Recently, Business Insider announced that Snapchat is on track to be generate $100 million in revenue and was named a “must-watch” start-up. CEO and founder Evan Spiegal was also named the youngest billionaire. In October, it was valued at $20 billion, putting it in the conversation with larger companies like Twitter and Facebook.
Instagram, on the other hand, has over 400 million users. Though they don’t state it explicitly, analysts say that Instagram is worth more than Twitter, which is valued at about $23.5 billion after a year as a public company.
Let’s start with Snapchat.
You can send pictures that display for a few seconds, then disappear.
This is the ultimate foundation that Snapchat was built on and the reason why it’s set apart from other photo sharing apps like Instagram.This building block of the app does not leave an eternal digital footprint, which is what makes it so unique.
Snapchat also has new effects updated almost everyday that I talked about in my previous blog post. Snapchat’s focus is on vertical video, a new format for mobile storytelling. Their Sales team takes a “3V” ad attitude, which is based on vertical, video, and views.
With Instagram, you create a brand on your profile that (unlike Snapchat) leaves a digital footprint for anyone to see. Read more about how you can further develop your brands voice through my previous blog post.
Furthermore, Instagram recently launched similar features that resembles Snapchat’s live feed. Instagram now has a real-time social network with their curated live feed of events, such as “Halloween’s best videos”. Instagram recently told Re/Code that “[live video] is a new way to experience events and big moments, as they happen, through the eyes of the Instagram community.”
Look out Snapchat, Instagram is catching up to your ways. But, according to the numbers, Instagram is still ahead of the game.
Ultimately, both of these apps are focused on communication via photography on mobile devices. And mobile is the future, so we definitely have to keep an eye out for both of these apps. Mobile video advertising is growing three times faster than desktop video for a couple of reasons. For one, studies found that video ads perform better than standard display units. Plus, there’s already a huge built-in mobile audience, advanced targeting, and quick and easy viewability.

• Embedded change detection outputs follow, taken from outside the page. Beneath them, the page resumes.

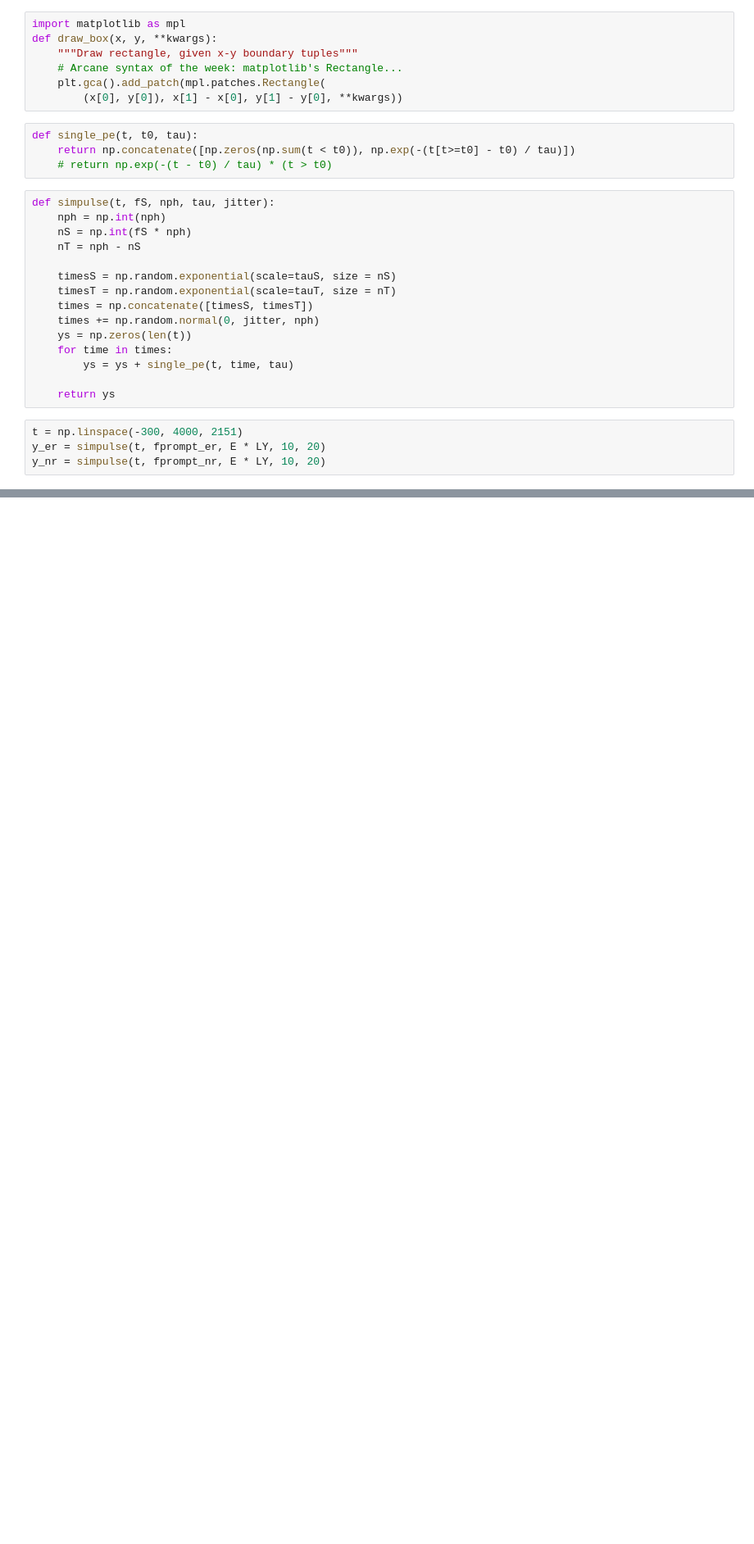
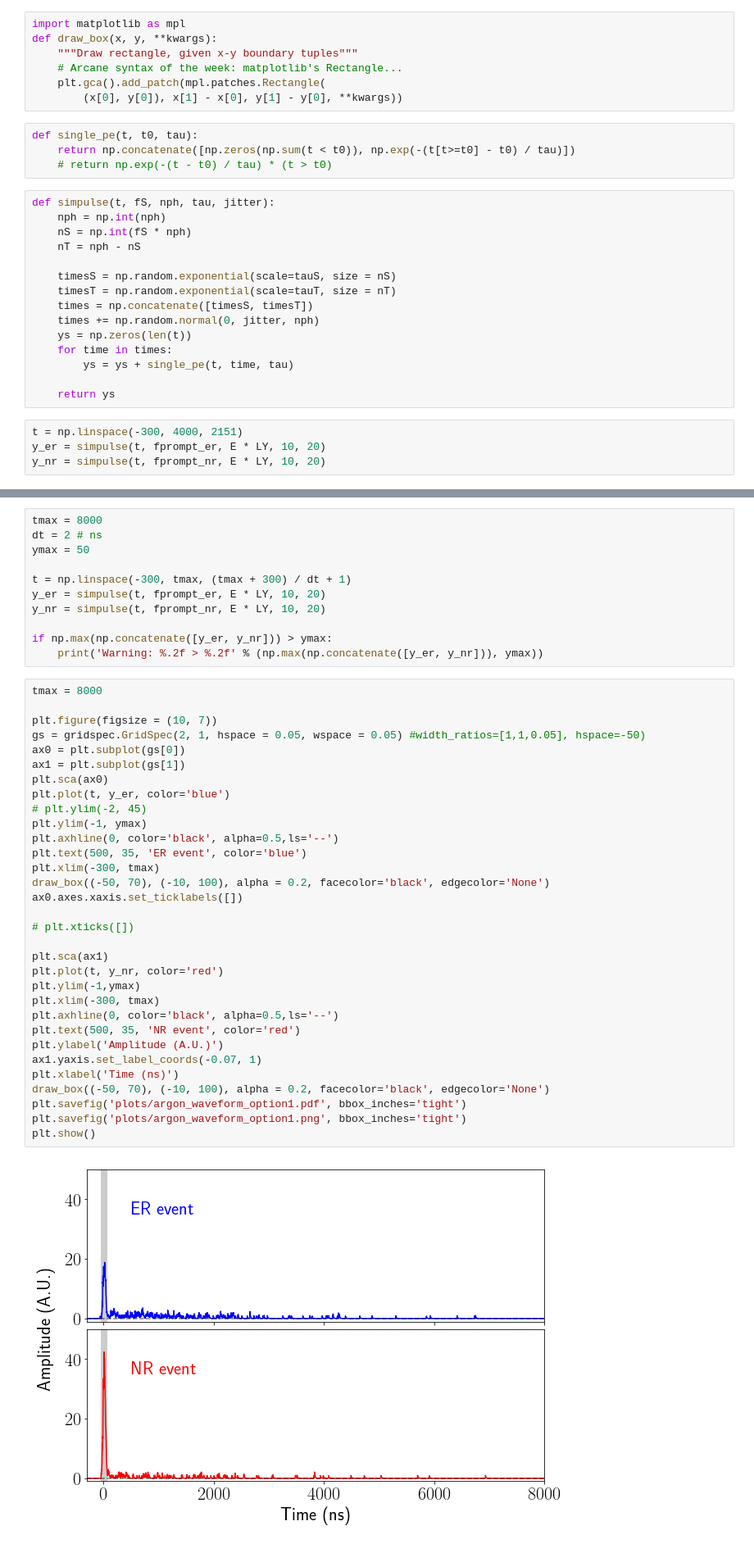
Before and after one commit to ErikHogenbirk/DMPlots, a Jupyter notebook: Argon_waveforms.ipynb, the cells around one changed output, grey strips where cells are left out. Shown at 82% size. Drawn from its saved outputs; the diff is of its cells as text; blank space fills up the shorter version.

Commit message:
Argon waveforms

```diff
--- a/Argon_waveforms.ipynb
+++ b/Argon_waveforms.ipynb
@@ -103,0 +106,45 @@ plt.show()
+# %%
+tmax = 8000
+dt = 2 # ns
+ymax = 50
+
+t = np.linspace(-300, tmax, (tmax + 300) / dt + 1)
+y_er = simpulse(t, fprompt_er, E * LY, 10, 20)
+y_nr = simpulse(t, fprompt_nr, E * LY, 10, 20)
+
+if np.max(np.concatenate([y_er, y_nr])) > ymax:
+    print('Warning: %.2f > %.2f' % (np.max(np.concatenate([y_er, y_nr])), ymax))
+# %%
+tmax = 8000
+
+plt.figure(figsize = (10, 7))
+gs = gridspec.GridSpec(2, 1, hspace = 0.05, wspace = 0.05) #width_ratios=[1,1,0.05], hspace=-50)
+ax0 = plt.subplot(gs[0])
+ax1 = plt.subplot(gs[1])
+plt.sca(ax0)
+plt.plot(t, y_er, color='blue')
+# plt.ylim(-2, 45)
+plt.ylim(-1, ymax)
+plt.axhline(0, color='black', alpha=0.5,ls='--')
+plt.text(500, 35, 'ER event', color='blue')
+plt.xlim(-300, tmax)
+draw_box((-50, 70), (-10, 100), alpha = 0.2, facecolor='black', edgecolor='None')
+ax0.axes.xaxis.set_ticklabels([])
+
+# plt.xticks([])
+
+plt.sca(ax1)
+plt.plot(t, y_nr, color='red')
+plt.ylim(-1,ymax)
+plt.xlim(-300, tmax)
+plt.axhline(0, color='black', alpha=0.5,ls='--')
+plt.text(500, 35, 'NR event', color='red')
+plt.ylabel('Amplitude (A.U.)')
+ax1.yaxis.set_label_coords(-0.07, 1)
+plt.xlabel('Time (ns)')
+draw_box((-50, 70), (-10, 100), alpha = 0.2, facecolor='black', edgecolor='None')
+plt.savefig('plots/argon_waveform_option1.pdf', bbox_inches='tight')
+plt.savefig('plots/argon_waveform_option1.png', bbox_inches='tight')
+plt.show()
+# %% [output]
+[figure, added]
```
Also changed, not shown: parts of 12 cells of this notebook.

When it comes to marketing and advertising, Snapchat is a baby. For Snapchat advertising, ad products were developed with the ability to sponsor videos with all the content being shared— whether it’s during a NFL game or Electric Zoo music festival. Brands are also using sponsored location-based filters that consumers use to decorate their photos when they are within a certain geographic area, like in a store or restaurant. Spiegel tried to clarify how his company plans to deliver relevant advertising without being creepily targeted in the messaging, which is a personal turn-off of his. He said the company can retain the anonymity and privacy of users while still providing the tools advertisers need to be effective.
Instagram utilizes web-driving ads. With brands increasingly adopting Instagram as an ad platform since the Instagram API launch in September, many brands have a social strategy that they expect things to work in the same way as other social media platforms. This often focuses on product shots, product placement or recruiting influencers (like Taylor Swift, who has 54 million followers) to post about products. While branding is on point here, the best examples will incorporate branding more subtly into a concept, using beautifully crafted works of art.
Personally, I prefer Snapchat over Instagram, Facebook, and Twitter. Plus, studies find that it makes you happier than Facebook, and I’m all for that. Additionally, Instagram is slowly, but surely, starting to get cluttered with ads. That being said, it’s only natural for me (and other millennials) to blame it on Facebook. We start to think, “this big, terrible corporation ruined this thing I used to love and now I’m going to Snapchat.’” With young users increasingly moving away from Facebook, that is the opposite of what it hopes to gain (besides lots of money).
So, which social networking app will you choose to reach your audience?